I hoped to put the boat in Saturday without cranking the engine but we ran out of wind short of the harbor. It was getting late so we had to move along. Hallie, who was having the time of her life, helpfully suggested we drop anchor and spend the night on the boat. That will have to wait until another time!

We parked the boat at the dock for the night and had the kids in bed by 8:30 last night.

This morning we enjoyed a nice breakfast before heading back for Day Two of sailing. We arrived at the lake around 10:30. With the boat already partially rigged it was easy to get going again. I took the time to connect the engine’s alternator leads to the boat’s battery so that we could put a charge into it while the engine ran. It was the first time I have tried charging the battery this way and it appeared successful. I don’t like having to twist the bare wires together, however, so I’m still looking for a suitable plug arrangement to add to it.

We went our typical direction today: east, towards Eaton’s Ferry. Kelly took the helm the whole trip out, making use of a strong wind to get us out there in record time. She seemed much more comfortable at the helm, and I felt comfortable going below to read stories to the kids. Occasionally, she would ask me to come topside to help with something but generally she skippered the boat herself. I am very proud of her!

The wind had picked up quite a bit by the time we made it to Eaton’s Ferry. I finagled the helm away from Kelly at that point and began the first of a long series of tacks upwind to get us back to the lakehouse.

The problem now was facing a wind blowing exactly from the direction we wished to go. One cannot sail directly upwind, so one sails as close as practicable and tacks when one must. Several times I would set a course to bring us past a point, only to be thwarted by changing wind into tacking again. There were several “last tacks” on the way home.

Kelly looked at me near the end of one and asked how I was doing.

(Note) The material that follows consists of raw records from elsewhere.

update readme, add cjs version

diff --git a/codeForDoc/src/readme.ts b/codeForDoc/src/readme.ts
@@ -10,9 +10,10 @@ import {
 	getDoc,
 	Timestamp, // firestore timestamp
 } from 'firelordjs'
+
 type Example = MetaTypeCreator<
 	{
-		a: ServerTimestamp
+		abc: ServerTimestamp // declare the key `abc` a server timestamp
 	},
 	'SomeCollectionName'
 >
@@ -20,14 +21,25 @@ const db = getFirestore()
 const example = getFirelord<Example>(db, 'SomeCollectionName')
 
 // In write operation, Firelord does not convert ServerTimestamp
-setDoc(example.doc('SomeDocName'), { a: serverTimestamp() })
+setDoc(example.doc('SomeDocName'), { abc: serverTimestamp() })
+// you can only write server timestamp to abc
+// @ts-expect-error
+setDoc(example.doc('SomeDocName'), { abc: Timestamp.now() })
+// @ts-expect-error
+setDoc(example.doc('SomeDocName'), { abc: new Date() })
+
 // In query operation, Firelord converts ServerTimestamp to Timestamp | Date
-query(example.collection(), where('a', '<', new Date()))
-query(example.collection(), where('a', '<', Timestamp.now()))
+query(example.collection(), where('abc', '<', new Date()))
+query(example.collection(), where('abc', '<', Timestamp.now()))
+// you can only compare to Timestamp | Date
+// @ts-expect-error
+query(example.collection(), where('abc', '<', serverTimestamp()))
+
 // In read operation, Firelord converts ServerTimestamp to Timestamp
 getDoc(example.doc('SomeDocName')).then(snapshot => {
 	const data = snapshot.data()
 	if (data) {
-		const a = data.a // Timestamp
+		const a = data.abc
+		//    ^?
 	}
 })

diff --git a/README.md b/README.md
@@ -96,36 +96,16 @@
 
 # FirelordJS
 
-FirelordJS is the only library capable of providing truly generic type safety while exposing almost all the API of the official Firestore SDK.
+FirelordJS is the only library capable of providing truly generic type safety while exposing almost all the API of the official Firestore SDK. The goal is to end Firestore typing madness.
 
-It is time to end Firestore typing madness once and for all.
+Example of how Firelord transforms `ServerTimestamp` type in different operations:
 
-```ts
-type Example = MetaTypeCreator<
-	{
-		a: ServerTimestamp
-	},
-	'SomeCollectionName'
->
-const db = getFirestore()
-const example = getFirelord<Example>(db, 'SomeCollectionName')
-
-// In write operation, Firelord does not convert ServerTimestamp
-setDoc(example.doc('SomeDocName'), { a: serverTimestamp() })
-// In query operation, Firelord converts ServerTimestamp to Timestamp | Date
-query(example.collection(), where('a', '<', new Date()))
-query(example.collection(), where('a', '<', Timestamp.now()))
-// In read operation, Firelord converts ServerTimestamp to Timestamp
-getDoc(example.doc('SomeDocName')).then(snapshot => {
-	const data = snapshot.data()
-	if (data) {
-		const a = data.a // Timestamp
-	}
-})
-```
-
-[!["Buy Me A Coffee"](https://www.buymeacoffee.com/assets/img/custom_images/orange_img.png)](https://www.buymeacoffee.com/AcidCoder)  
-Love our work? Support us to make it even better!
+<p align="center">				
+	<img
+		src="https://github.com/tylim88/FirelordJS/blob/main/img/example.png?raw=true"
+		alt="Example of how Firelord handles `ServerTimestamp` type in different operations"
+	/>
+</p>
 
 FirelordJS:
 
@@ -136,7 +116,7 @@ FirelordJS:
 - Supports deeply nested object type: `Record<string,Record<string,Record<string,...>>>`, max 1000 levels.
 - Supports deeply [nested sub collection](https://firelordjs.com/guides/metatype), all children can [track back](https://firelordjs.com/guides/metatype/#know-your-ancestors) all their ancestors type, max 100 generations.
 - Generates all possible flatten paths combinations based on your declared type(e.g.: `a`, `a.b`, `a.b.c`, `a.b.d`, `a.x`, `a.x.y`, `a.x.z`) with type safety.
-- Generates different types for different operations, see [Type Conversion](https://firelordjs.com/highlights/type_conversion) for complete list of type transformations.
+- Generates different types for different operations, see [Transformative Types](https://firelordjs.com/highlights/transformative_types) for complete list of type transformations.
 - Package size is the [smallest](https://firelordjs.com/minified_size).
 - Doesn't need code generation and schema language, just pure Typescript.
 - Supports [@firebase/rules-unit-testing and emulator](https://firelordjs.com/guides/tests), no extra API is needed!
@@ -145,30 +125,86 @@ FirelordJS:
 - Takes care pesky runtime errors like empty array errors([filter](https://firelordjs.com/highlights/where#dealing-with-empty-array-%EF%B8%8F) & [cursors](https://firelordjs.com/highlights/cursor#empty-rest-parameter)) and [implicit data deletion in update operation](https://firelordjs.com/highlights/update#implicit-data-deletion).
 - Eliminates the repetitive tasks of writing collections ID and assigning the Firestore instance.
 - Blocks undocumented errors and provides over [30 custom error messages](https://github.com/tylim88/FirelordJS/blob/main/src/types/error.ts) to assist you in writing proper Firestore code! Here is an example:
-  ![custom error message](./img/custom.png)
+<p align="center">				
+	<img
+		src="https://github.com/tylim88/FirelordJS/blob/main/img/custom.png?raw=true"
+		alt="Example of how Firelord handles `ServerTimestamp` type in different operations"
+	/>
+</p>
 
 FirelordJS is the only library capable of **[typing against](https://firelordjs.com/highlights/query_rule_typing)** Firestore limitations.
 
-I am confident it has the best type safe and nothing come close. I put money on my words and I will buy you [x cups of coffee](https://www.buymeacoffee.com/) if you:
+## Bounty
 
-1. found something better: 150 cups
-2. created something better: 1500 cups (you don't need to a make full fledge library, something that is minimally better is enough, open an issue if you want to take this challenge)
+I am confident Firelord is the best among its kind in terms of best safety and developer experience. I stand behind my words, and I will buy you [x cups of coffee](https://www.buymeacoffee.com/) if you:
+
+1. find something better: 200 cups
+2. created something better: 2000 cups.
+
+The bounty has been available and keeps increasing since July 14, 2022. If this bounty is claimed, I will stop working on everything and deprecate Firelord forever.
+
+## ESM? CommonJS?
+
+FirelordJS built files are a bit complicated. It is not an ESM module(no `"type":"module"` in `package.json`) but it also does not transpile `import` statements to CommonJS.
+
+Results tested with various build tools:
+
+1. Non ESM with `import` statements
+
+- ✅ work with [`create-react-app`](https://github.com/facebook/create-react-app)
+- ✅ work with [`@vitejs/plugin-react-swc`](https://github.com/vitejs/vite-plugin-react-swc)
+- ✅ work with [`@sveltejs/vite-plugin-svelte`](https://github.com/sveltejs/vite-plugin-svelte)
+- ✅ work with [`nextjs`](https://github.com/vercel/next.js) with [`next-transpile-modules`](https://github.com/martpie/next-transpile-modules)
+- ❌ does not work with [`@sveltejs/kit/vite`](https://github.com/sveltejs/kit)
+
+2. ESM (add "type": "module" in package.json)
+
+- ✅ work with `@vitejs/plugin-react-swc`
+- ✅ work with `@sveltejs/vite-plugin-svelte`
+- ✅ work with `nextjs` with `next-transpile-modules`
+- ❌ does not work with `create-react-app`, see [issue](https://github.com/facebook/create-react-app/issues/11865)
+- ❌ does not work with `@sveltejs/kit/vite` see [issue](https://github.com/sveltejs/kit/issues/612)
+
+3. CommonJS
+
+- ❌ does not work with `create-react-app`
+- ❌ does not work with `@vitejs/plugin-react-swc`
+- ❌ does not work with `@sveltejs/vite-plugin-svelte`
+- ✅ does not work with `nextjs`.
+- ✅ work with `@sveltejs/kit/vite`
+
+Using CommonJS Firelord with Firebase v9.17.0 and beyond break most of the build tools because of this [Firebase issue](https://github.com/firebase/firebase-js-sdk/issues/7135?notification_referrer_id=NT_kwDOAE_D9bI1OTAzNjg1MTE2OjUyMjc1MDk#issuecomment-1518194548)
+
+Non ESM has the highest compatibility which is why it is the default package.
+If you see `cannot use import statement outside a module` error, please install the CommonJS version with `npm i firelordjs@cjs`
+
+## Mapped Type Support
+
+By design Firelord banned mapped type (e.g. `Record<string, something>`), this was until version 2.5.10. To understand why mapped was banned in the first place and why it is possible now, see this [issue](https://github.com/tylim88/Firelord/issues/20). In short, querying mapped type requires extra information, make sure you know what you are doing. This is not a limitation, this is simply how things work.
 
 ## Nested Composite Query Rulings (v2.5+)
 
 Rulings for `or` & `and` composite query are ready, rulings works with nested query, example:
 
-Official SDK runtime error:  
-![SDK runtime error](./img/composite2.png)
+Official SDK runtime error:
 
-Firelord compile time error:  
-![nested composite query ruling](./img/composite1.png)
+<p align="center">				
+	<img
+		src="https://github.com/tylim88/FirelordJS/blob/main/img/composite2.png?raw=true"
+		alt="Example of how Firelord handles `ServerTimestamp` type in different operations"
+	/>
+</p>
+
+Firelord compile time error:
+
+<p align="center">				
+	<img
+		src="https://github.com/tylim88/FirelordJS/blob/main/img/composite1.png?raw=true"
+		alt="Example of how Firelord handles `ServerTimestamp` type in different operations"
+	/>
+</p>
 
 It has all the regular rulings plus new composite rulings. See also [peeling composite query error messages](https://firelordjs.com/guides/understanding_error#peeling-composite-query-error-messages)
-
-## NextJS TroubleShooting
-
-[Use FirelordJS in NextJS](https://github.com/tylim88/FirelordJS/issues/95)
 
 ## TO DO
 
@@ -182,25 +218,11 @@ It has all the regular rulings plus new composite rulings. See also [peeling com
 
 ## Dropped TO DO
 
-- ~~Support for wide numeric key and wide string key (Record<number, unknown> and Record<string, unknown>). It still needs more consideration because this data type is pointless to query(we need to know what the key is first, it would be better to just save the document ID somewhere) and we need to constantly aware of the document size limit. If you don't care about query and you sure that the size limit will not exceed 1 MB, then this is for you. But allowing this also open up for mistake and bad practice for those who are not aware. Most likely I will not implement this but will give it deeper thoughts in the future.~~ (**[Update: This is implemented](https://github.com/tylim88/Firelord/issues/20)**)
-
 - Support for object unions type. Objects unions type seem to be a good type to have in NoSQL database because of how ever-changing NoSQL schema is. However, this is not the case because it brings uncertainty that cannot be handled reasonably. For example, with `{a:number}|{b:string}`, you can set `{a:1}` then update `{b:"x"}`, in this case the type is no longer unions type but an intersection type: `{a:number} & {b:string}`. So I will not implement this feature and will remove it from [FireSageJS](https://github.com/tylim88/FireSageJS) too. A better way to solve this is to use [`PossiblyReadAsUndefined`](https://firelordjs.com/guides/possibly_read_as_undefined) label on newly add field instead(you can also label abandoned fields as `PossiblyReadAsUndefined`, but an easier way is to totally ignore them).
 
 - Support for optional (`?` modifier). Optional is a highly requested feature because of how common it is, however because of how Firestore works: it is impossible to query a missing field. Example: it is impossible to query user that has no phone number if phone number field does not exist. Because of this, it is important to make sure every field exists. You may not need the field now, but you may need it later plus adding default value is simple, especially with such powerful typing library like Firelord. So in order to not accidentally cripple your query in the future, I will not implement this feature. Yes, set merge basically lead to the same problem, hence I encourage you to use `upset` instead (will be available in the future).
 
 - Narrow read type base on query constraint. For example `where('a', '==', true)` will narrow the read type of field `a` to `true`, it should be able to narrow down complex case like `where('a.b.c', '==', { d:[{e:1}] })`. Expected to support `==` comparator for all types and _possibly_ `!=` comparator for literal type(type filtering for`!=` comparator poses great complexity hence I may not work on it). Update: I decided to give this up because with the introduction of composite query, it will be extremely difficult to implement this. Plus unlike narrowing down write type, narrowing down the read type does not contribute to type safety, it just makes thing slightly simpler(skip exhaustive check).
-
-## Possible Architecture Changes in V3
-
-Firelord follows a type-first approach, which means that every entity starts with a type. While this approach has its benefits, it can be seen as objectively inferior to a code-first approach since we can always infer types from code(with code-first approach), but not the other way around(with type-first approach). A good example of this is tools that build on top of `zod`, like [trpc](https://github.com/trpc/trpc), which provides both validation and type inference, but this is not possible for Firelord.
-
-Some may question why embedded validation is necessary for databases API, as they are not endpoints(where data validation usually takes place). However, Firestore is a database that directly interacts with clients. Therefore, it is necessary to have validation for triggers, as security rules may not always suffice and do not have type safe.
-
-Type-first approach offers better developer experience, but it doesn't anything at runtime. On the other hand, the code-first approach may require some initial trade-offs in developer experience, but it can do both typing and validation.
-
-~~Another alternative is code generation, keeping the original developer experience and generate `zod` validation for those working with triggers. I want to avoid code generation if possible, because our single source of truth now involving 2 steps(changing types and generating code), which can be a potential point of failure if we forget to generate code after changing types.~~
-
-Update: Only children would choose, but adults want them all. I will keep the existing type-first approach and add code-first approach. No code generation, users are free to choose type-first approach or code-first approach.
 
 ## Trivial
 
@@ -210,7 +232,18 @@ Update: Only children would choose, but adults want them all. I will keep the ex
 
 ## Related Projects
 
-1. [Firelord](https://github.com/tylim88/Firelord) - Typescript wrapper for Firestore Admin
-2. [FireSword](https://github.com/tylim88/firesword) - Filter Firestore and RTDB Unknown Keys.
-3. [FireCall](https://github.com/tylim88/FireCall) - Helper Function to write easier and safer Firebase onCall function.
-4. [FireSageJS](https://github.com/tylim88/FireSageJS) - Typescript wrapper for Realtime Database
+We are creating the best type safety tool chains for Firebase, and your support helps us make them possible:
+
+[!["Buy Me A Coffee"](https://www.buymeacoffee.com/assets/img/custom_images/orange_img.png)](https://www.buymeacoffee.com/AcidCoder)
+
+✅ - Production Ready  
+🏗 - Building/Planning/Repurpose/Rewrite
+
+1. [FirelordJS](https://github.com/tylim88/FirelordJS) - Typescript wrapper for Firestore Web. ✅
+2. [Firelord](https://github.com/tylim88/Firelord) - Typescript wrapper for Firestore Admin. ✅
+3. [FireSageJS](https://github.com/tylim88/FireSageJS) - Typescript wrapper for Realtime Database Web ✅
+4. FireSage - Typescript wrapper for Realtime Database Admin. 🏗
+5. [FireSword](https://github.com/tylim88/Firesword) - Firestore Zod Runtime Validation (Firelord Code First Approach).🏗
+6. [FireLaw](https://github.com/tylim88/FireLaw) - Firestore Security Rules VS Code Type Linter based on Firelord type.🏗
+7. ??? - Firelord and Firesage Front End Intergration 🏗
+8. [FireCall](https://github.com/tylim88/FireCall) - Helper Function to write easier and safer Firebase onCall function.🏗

“Tired,” I replied. “I’m ready to get out of here!” As I said it I realized I’d never said that before anytime I was sailing. Truth is, in spite of our fun I had a headache all day long and the sun was making me cranky. Still, to paraphrase the saying: a bad day sailing is better than a good day at the office.

We got back to the lakehouse just about the time we hoped we would. We packed up our stuff and soon headed back home. The kids are now bathed and safely in their beds. Kelly and I are at our desks, wondering why they seem to be bobbing up and down. In a few minutes, we’ll crank up our Netflix movie to top off the weekend.

It was a fine start to our sailing season.